Orange-colored Cordyceps is also known as Chinese Butterfly Fungus. The size of each above-ground "cord" is about 3 inches. Each cord measures about 1/4 inch wide. To identify look a clublike cylindrical fungus; orange-buff or red-orange, with minute pimples on the head. Its preferred habitat is on moth or butterfly pupae buried in the ground, or decayed wood that has been buried under leaf litter.
These fungi can be very common in the Escambia wetland woods, but are often difficult to find. Only the cord part, the upper orange portion with a little bit of yellow, sticks up from the ground and is quite difficult to see.

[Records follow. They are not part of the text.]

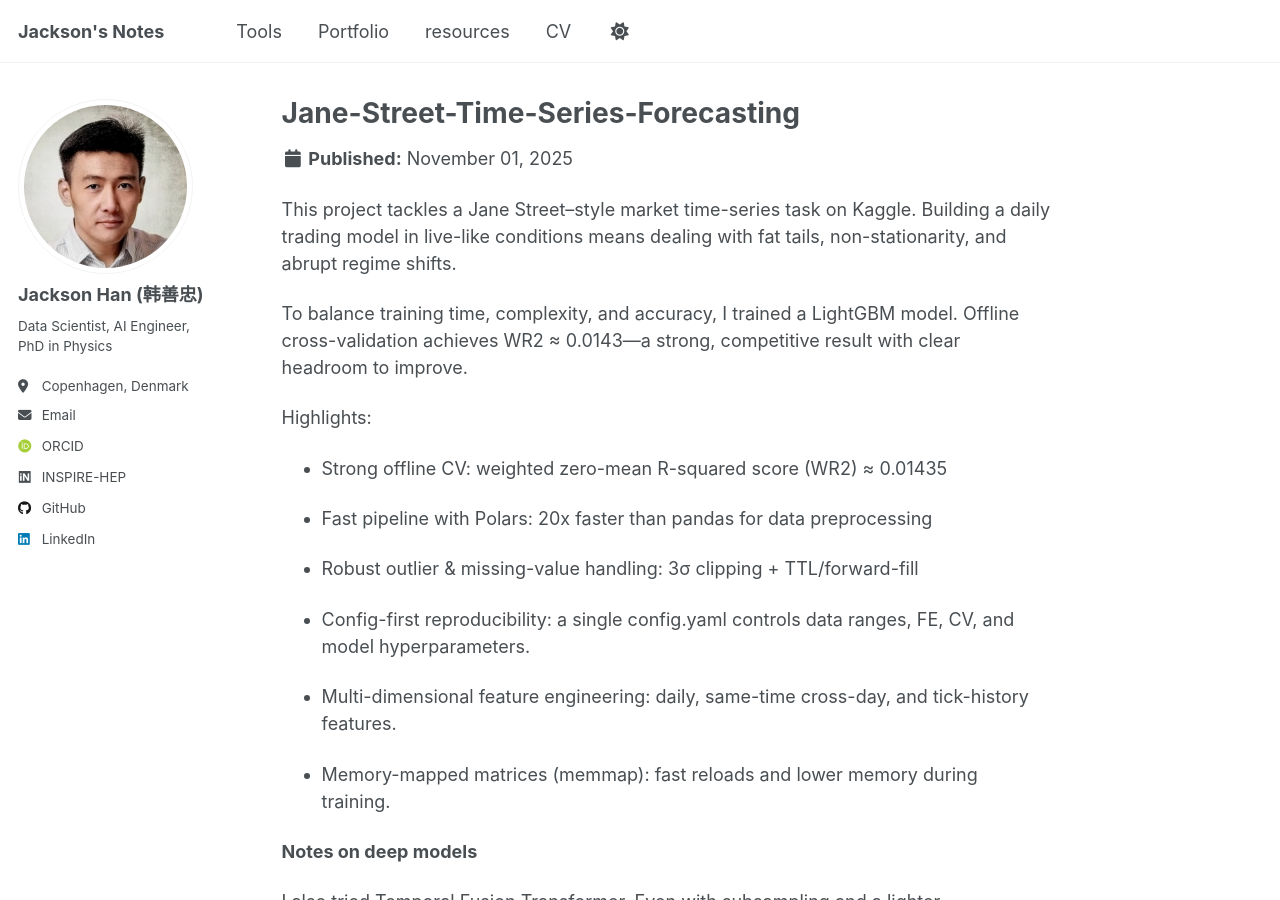
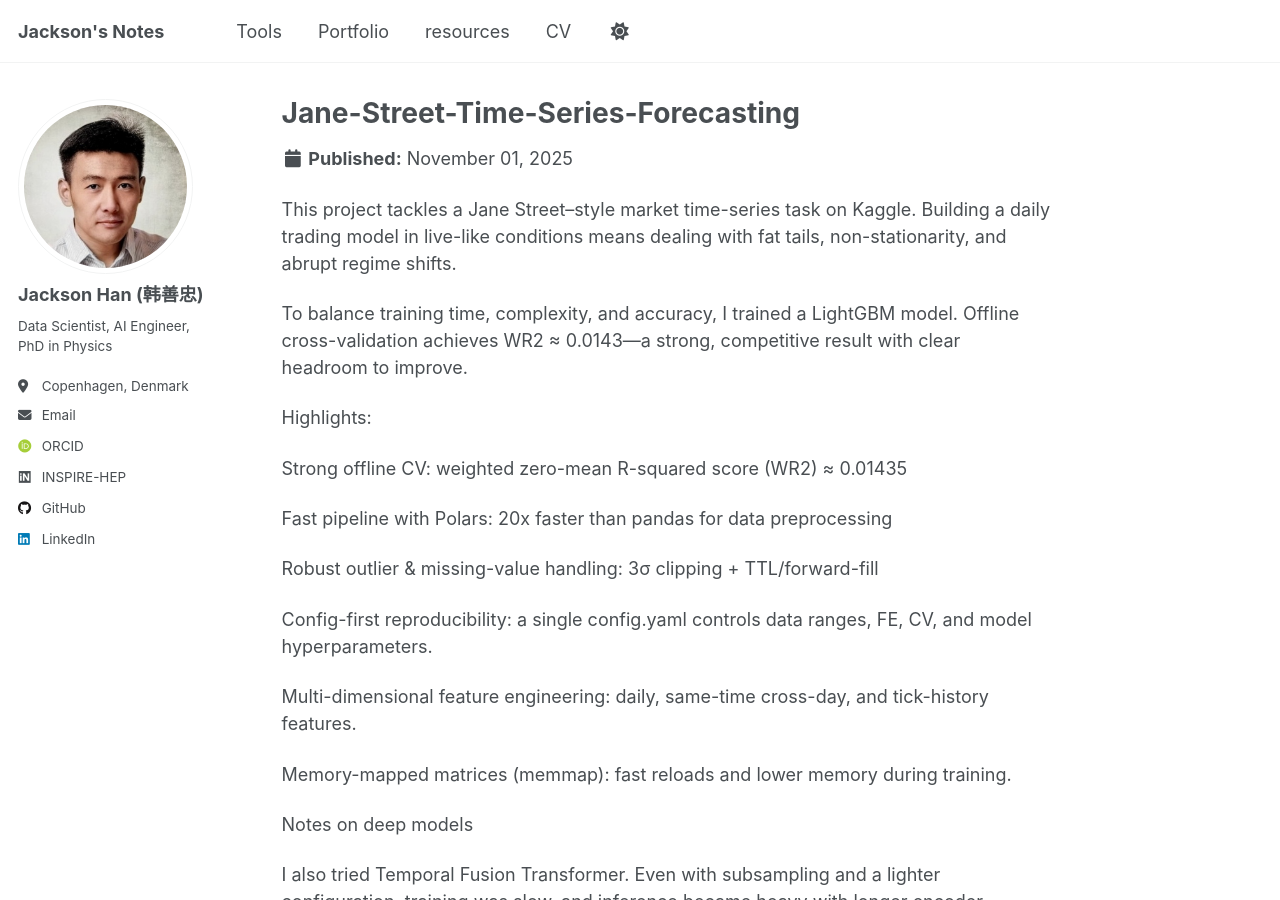
Before and after one commit to Jackson00Han/Jackson00Han.github.io, a Jekyll site: the page built from _portfolio/portfolio-1.md, in a window 1280 px wide and 900 px high. Built offline with Jekyll 4.4.1, drawn with Linux system fonts in a browser that asks for light colours; some web fonts are replaced; a script that is not in the unit is left out.

```diff
--- a/_portfolio/portfolio-1.md
+++ b/_portfolio/portfolio-1.md
@@ -15,19 +15,19 @@ To balance training time, complexity, and accuracy, I trained a LightGBM model.
 
 Highlights:
 
-- Strong offline CV: weighted zero-mean R-squared score (WR2) ≈ 0.01435
+Strong offline CV: weighted zero-mean R-squared score (WR2) ≈ 0.01435
 
-- Fast pipeline with Polars: 20x faster than pandas for data preprocessing
+Fast pipeline with Polars: 20x faster than pandas for data preprocessing
 
-- Robust outlier & missing-value handling: 3σ clipping + TTL/forward-fill
+Robust outlier & missing-value handling: 3σ clipping + TTL/forward-fill
 
-- Config-first reproducibility: a single config.yaml controls data ranges, FE, CV, and model hyperparameters.
+Config-first reproducibility: a single config.yaml controls data ranges, FE, CV, and model hyperparameters.
 
-- Multi-dimensional feature engineering: daily, same-time cross-day, and tick-history features.
+Multi-dimensional feature engineering: daily, same-time cross-day, and tick-history features.
 
-- Memory-mapped matrices (memmap): fast reloads and lower memory during training.
+Memory-mapped matrices (memmap): fast reloads and lower memory during training.
 
 
-**Notes on deep models**
+Notes on deep models
 
 I also tried Temporal Fusion Transformer. Even with subsampling and a lighter configuration, training was slow, and inference became heavy with longer encoder windows. For large, high-frequency datasets, I’d use tree-based models as the first pass and only move to deep models when they clearly win on both accuracy and runtime.
```
Also changed, not shown: _pages/about.md (+11 -10 lines).
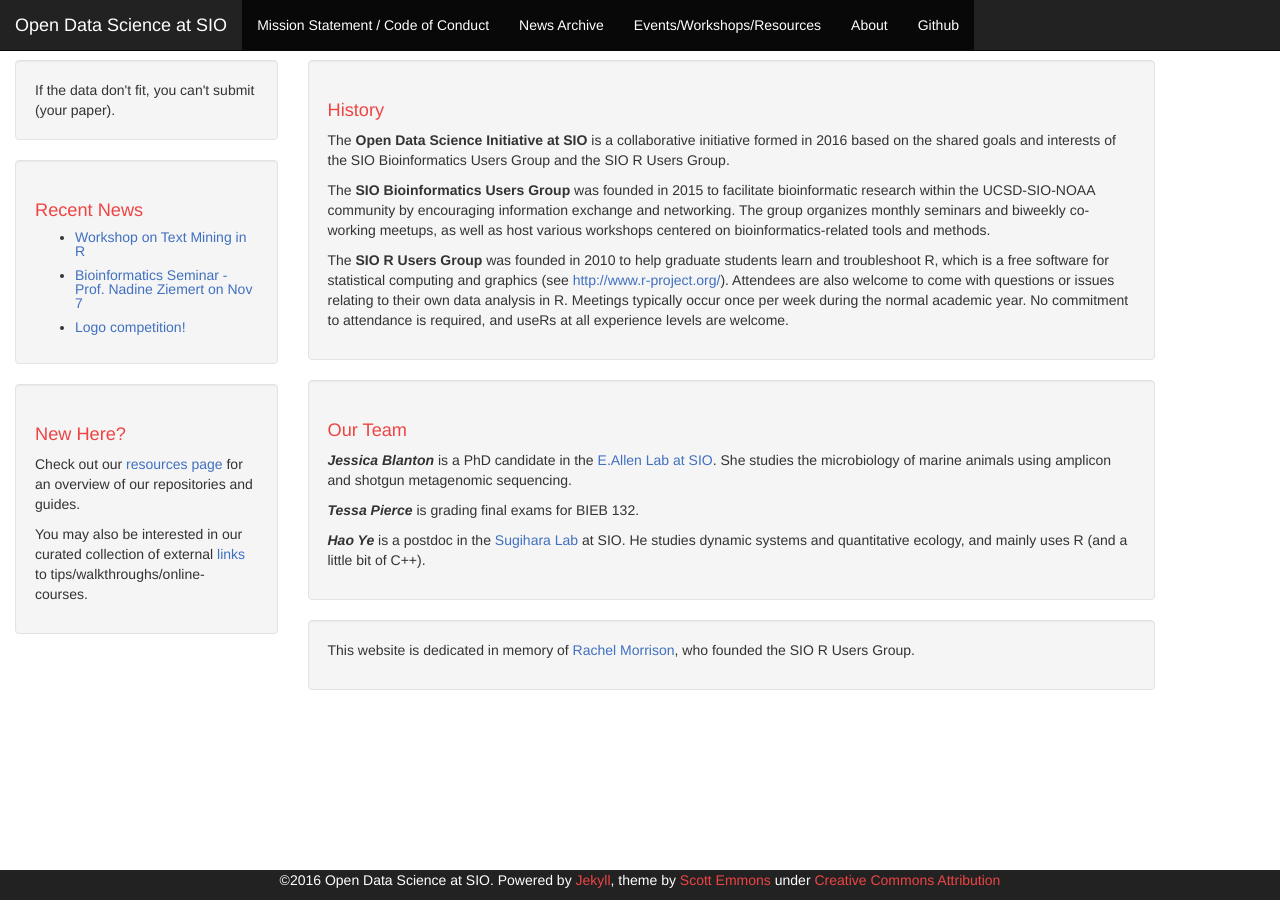
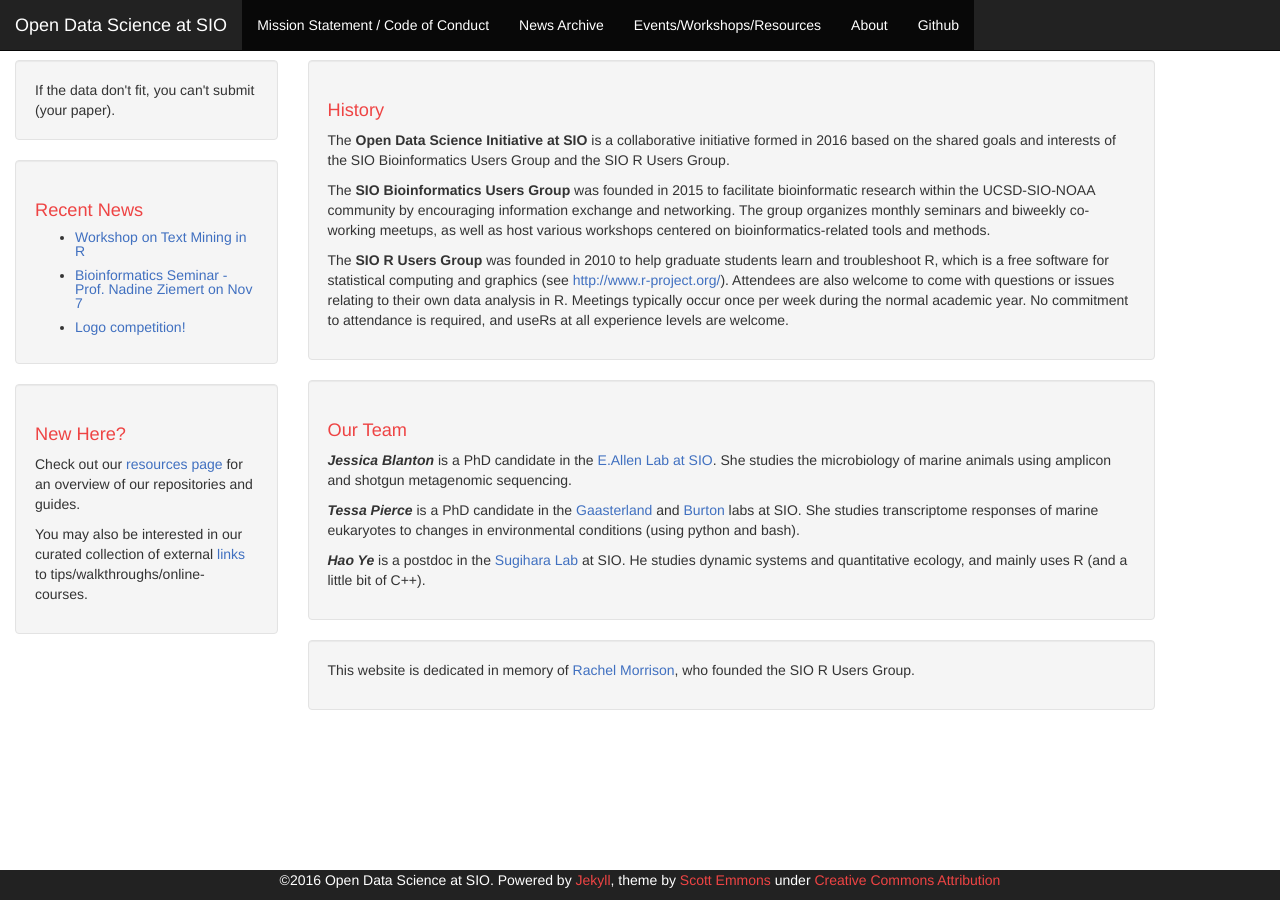
Before and after one commit to Open-Data-Science-at-SIO/Open-Data-Science-at-SIO.github.io, a Jekyll site: the page built from about.html, in a window 1280 px wide. Built offline with Jekyll 4.4.1, drawn with Linux system fonts in a browser that asks for light colours.

Commit message:
upd tessa about

```diff
--- a/about.html
+++ b/about.html
@@ -12,7 +12,7 @@ layout: default
 <div class="well">
     <h1>Our Team</h1>
     <p><i><b>Jessica Blanton</b></i> is a PhD candidate in the <a href="http://microbialoceans.ucsd.edu/">E.Allen Lab at SIO</a>.  She studies the microbiology of marine animals using amplicon and shotgun metagenomic sequencing.</p>
-    <p><i><b>Tessa Pierce</b></i> is grading final exams for BIEB 132.</p>
+    <p><i><b>Tessa Pierce</b></i> is a PhD candidate in the <a href="http://scrippsscholars.ucsd.edu/tgaasterland">Gaasterland</a> and <a href= "http://burtonlab.weebly.com">Burton</a> labs at SIO. She studies transcriptome responses of marine eukaryotes to changes in environmental conditions (using python and bash).</p>
     <p><i><b>Hao Ye</b></i> is a postdoc in the <a href="http://deepeco.ucsd.edu/">Sugihara Lab</a> at SIO. He studies dynamic systems and quantitative ecology, and mainly uses R (and a little bit of C++).</p>
 </div>
 
```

But when you find one you usually find several as they creat colonies off the same decaying matter. If you dig carefully around the base of what's sticking up you should see a thread (rhizomorphs) that leads to the host fungus. Most times when you dig under these cordyceps species you find something completely different -- a larva of some sort of beetle.
Cyclosporin (the drug used to prevent rejection after organ transplants) is produced by the fungus Tolypocladium inflatum.
There are some interesting stories in mycology about cordyceps as the fungi is known to do interesting and unexpected things, such as grow into all sorts of weird shapes and even different colors.
Photo bottom right courtesy Reid Walker, Crestview, Florida.